Although direct measures of government financing from financial repression are not available, inflation (measured using the consumer price index) can serve as a gauge of the tax rate on money holdings. After the advent of external debt servicing difficulties in 1982, the inflation tax rose for most of the sample countries. Even after excluding the debtors that experienced hyperinflation—Brazil, Argentina, Peru, and Uruguay—the average rate of inflation rose from 25 percent in 1982, to 38 percent in 1987, to 45 percent during the last two years of the sample interval (Figure 3).

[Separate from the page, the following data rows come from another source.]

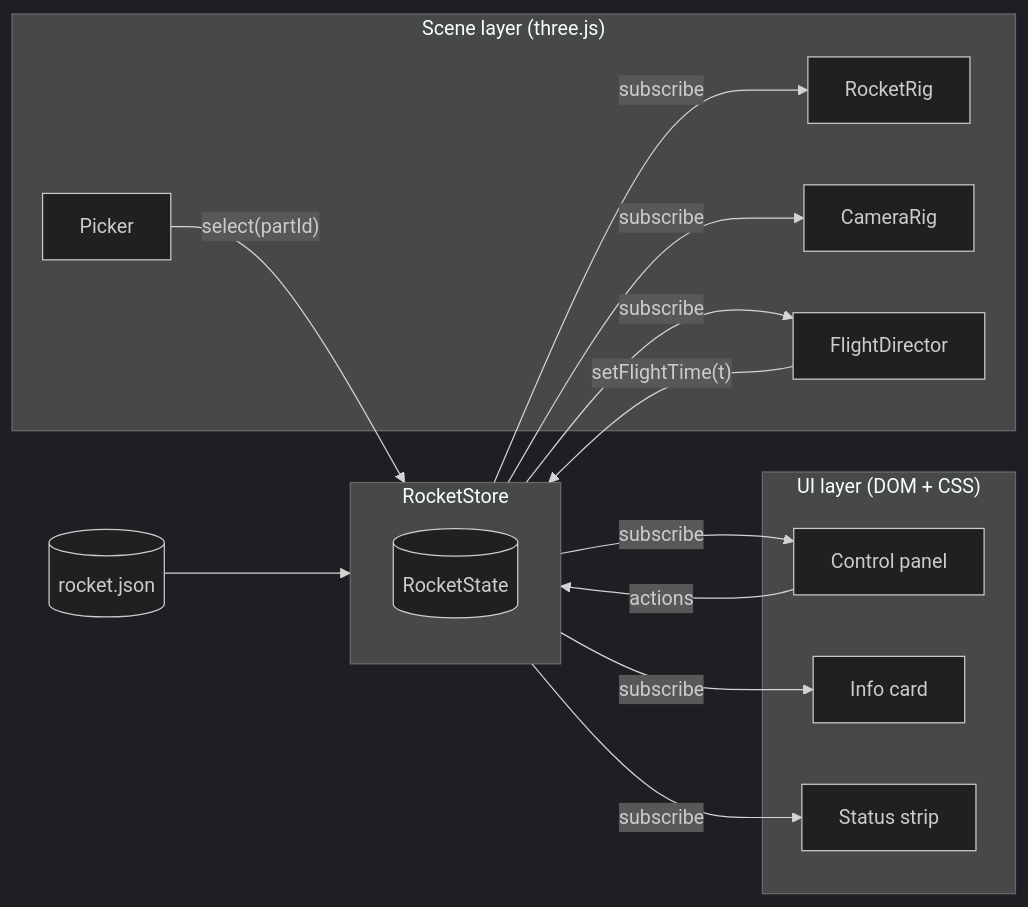
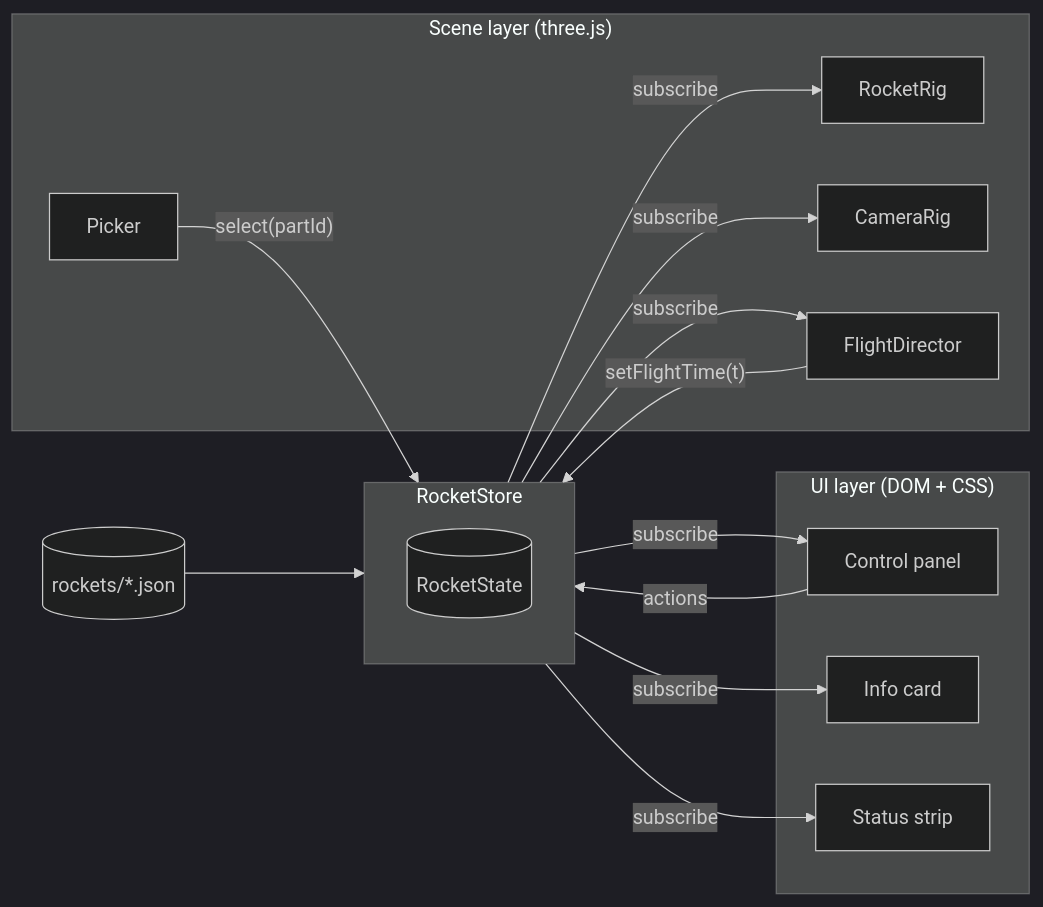
The diagram in docs/houston-design.md (EstefanHu/houston), drawn with Mermaid (dark theme) before and after one commit. The commit also changed other lines of this file and 33 other files, not shown here.

````diff
--- a/docs/houston-design.md
+++ b/docs/houston-design.md
@@ -108,23 +108,23 @@
 ```mermaid
 flowchart LR
     subgraph UI["UI layer (DOM + CSS)"]
         Panel[Control panel]
         Card[Info card]
         Strip[Status strip]
     end
     subgraph Store["RocketStore"]
         State[(RocketState)]
     end
     subgraph Scene["Scene layer (three.js)"]
         Rig[RocketRig]
         Picker[Picker]
         Cam[CameraRig]
         Flight[FlightDirector]
     end
-    Data[(rocket.json)] --> Store
+    Data[(rockets/*.json)] --> Store
     Panel -- actions --> Store
     Store -- subscribe --> Panel & Card & Strip
     Store -- subscribe --> Rig & Cam & Flight
     Picker -- select(partId) --> Store
     Flight -- setFlightTime(t) --> Store
 ```
````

By the mid-1980s, the low rates of return on controlled domestic assets induced residents of developing countries to incur the costs of transferring capital to offshore financial intermediaries. The methodology of Dooley (1988) provides estimates of the stock of resident capital invested abroad to avoid the control of domestic authorities. The doubling of the stock of flight capital for the sample countries over the five years after 1982 (Figure 4) suggests that financial repression intensified as indebted country governments paid an increasing share of their available resources to foreign creditors. For most countries, capital flight increased from the early 1980s to 1987 or 1988 and then leveled off through 1989. Mexico experienced a reversal beginning in 1987, suggesting that the process of domestic reintermediation began before the end of the sample interval. These data are utilized in more formal econometric tests below.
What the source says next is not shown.